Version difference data
- - - -

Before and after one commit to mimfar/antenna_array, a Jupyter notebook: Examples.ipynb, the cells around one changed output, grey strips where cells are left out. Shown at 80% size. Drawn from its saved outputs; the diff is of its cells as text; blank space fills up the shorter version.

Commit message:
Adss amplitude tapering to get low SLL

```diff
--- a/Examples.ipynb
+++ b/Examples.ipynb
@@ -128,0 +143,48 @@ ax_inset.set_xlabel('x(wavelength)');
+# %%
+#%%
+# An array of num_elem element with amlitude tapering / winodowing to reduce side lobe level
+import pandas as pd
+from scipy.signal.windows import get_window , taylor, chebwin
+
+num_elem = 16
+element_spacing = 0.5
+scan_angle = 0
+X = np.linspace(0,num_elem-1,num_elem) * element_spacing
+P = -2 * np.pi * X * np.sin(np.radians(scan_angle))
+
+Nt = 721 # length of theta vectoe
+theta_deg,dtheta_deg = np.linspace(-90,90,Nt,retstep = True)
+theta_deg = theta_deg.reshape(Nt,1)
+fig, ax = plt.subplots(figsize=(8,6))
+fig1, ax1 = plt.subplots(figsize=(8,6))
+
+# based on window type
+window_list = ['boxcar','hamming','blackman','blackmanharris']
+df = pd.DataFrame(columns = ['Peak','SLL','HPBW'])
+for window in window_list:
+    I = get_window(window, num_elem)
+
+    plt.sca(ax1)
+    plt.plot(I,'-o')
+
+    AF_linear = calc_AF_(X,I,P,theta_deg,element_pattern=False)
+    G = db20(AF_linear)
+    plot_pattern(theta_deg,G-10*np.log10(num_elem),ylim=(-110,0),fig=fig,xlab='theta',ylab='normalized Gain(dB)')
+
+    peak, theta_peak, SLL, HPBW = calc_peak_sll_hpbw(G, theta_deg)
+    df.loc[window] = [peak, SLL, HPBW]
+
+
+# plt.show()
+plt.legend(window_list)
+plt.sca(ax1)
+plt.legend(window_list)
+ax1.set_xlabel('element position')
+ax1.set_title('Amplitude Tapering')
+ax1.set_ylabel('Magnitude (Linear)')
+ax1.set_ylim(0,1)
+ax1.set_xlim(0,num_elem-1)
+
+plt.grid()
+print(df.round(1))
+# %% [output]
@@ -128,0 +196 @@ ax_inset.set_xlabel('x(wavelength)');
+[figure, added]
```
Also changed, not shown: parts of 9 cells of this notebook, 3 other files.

- - - -

### YOUR INSTRUCTIONS
Return the data above in full. Keep every line exactly as it is.

### ANSWER BOX
Before and after one commit to mimfar/antenna_array, a Jupyter notebook: Examples.ipynb, the cells around one changed output, grey strips where cells are left out. Shown at 80% size. Drawn from its saved outputs; the diff is of its cells as text; blank space fills up the shorter version.

Commit message:
Adss amplitude tapering to get low SLL

```diff
--- a/Examples.ipynb
+++ b/Examples.ipynb
@@ -128,0 +143,48 @@ ax_inset.set_xlabel('x(wavelength)');
+# %%
+#%%
+# An array of num_elem element with amlitude tapering / winodowing to reduce side lobe level
+import pandas as pd
+from scipy.signal.windows import get_window , taylor, chebwin
+
+num_elem = 16
+element_spacing = 0.5
+scan_angle = 0
+X = np.linspace(0,num_elem-1,num_elem) * element_spacing
+P = -2 * np.pi * X * np.sin(np.radians(scan_angle))
+
+Nt = 721 # length of theta vectoe
+theta_deg,dtheta_deg = np.linspace(-90,90,Nt,retstep = True)
+theta_deg = theta_deg.reshape(Nt,1)
+fig, ax = plt.subplots(figsize=(8,6))
+fig1, ax1 = plt.subplots(figsize=(8,6))
+
+# based on window type
+window_list = ['boxcar','hamming','blackman','blackmanharris']
+df = pd.DataFrame(columns = ['Peak','SLL','HPBW'])
+for window in window_list:
+    I = get_window(window, num_elem)
+
+    plt.sca(ax1)
+    plt.plot(I,'-o')
+
+    AF_linear = calc_AF_(X,I,P,theta_deg,element_pattern=False)
+    G = db20(AF_linear)
+    plot_pattern(theta_deg,G-10*np.log10(num_elem),ylim=(-110,0),fig=fig,xlab='theta',ylab='normalized Gain(dB)')
+
+    peak, theta_peak, SLL, HPBW = calc_peak_sll_hpbw(G, theta_deg)
+    df.loc[window] = [peak, SLL, HPBW]
+
+
+# plt.show()
+plt.legend(window_list)
+plt.sca(ax1)
+plt.legend(window_list)
+ax1.set_xlabel('element position')
+ax1.set_title('Amplitude Tapering')
+ax1.set_ylabel('Magnitude (Linear)')
+ax1.set_ylim(0,1)
+ax1.set_xlim(0,num_elem-1)
+
+plt.grid()
+print(df.round(1))
+# %% [output]
@@ -128,0 +196 @@ ax_inset.set_xlabel('x(wavelength)');
+[figure, added]
```
Also changed, not shown: parts of 9 cells of this notebook, 3 other files.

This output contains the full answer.